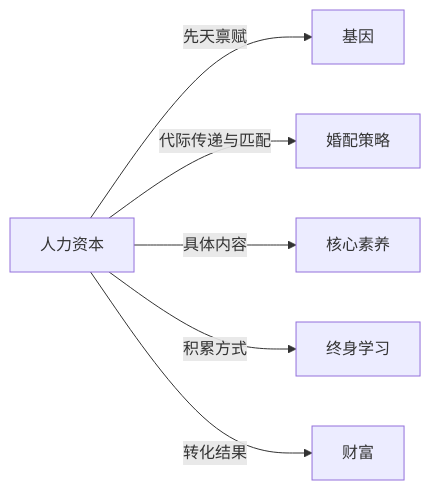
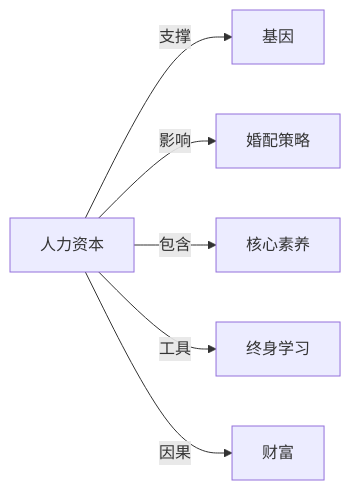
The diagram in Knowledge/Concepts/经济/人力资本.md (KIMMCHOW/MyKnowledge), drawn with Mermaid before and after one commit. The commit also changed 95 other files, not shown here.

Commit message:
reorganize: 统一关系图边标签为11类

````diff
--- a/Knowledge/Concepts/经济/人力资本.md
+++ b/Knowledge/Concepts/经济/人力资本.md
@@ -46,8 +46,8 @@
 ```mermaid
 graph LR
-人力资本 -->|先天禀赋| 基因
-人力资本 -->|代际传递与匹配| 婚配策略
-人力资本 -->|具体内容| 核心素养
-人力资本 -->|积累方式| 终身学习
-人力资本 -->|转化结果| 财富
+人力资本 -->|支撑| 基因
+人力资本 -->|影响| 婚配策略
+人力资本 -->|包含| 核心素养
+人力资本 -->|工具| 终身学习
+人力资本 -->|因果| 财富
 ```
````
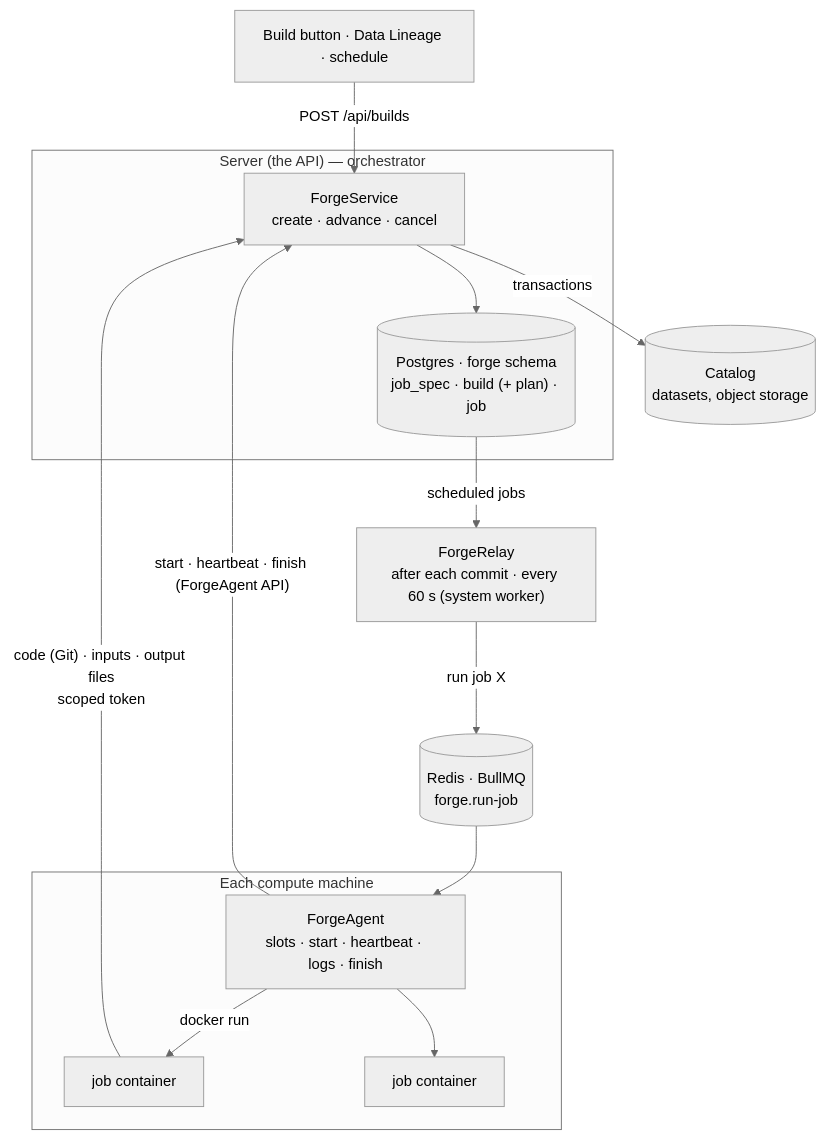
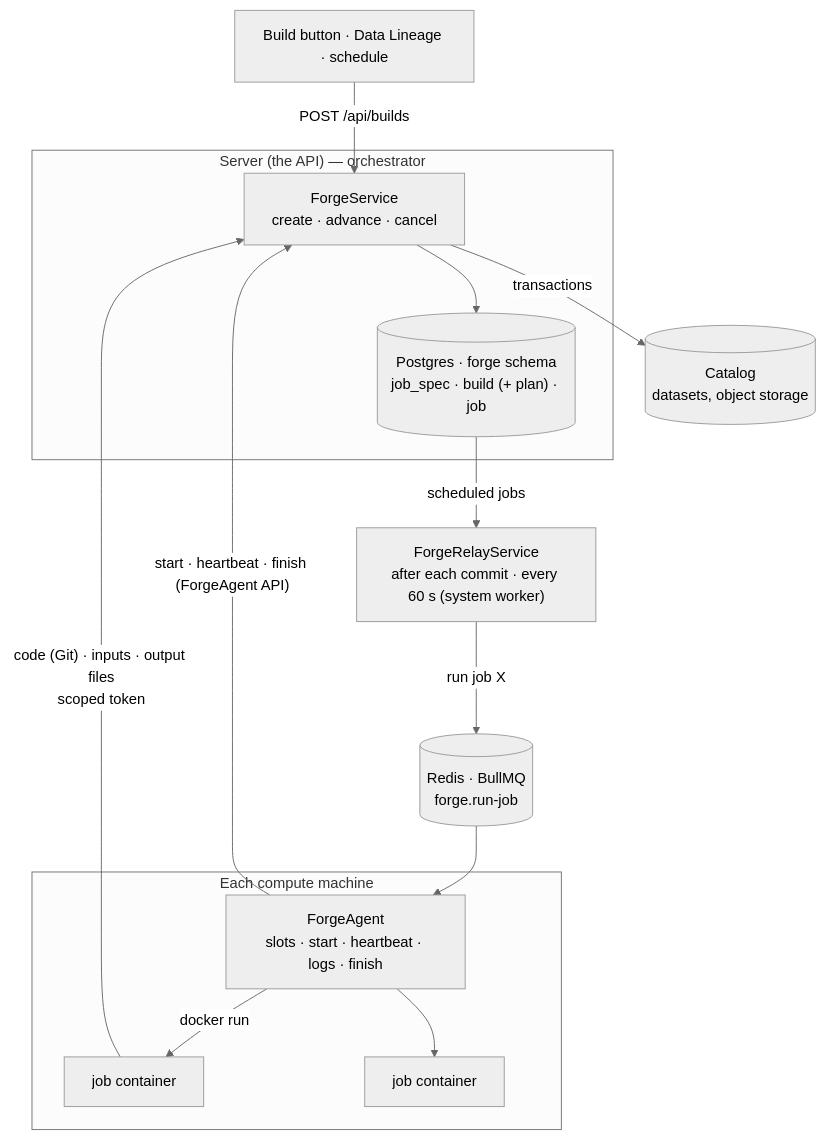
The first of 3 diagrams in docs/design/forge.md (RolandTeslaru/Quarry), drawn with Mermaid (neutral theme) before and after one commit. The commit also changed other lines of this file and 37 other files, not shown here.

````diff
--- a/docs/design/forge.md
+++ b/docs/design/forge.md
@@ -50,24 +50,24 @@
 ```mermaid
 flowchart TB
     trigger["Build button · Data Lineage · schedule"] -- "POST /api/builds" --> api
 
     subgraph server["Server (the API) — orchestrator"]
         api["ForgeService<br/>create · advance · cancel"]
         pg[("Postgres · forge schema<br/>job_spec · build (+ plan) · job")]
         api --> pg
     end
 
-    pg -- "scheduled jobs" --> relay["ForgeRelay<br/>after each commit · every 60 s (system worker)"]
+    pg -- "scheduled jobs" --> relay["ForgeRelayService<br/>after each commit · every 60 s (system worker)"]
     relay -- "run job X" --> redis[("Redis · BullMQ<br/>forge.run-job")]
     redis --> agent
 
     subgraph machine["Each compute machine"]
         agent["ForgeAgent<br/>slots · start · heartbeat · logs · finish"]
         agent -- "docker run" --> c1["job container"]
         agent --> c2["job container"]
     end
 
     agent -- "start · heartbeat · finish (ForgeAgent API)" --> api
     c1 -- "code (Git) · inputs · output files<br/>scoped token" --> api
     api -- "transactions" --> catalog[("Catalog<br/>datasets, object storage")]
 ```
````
+===+
-- Assignment --
Print the line that contains "(Git) · inputs" and each line after it up to the end of the listing, exactly as written.

-- Exercise output --
     c1 -- "code (Git) · inputs · output files<br/>scoped token" --> api
     api -- "transactions" --> catalog[("Catalog<br/>datasets, object storage")]
 ```
````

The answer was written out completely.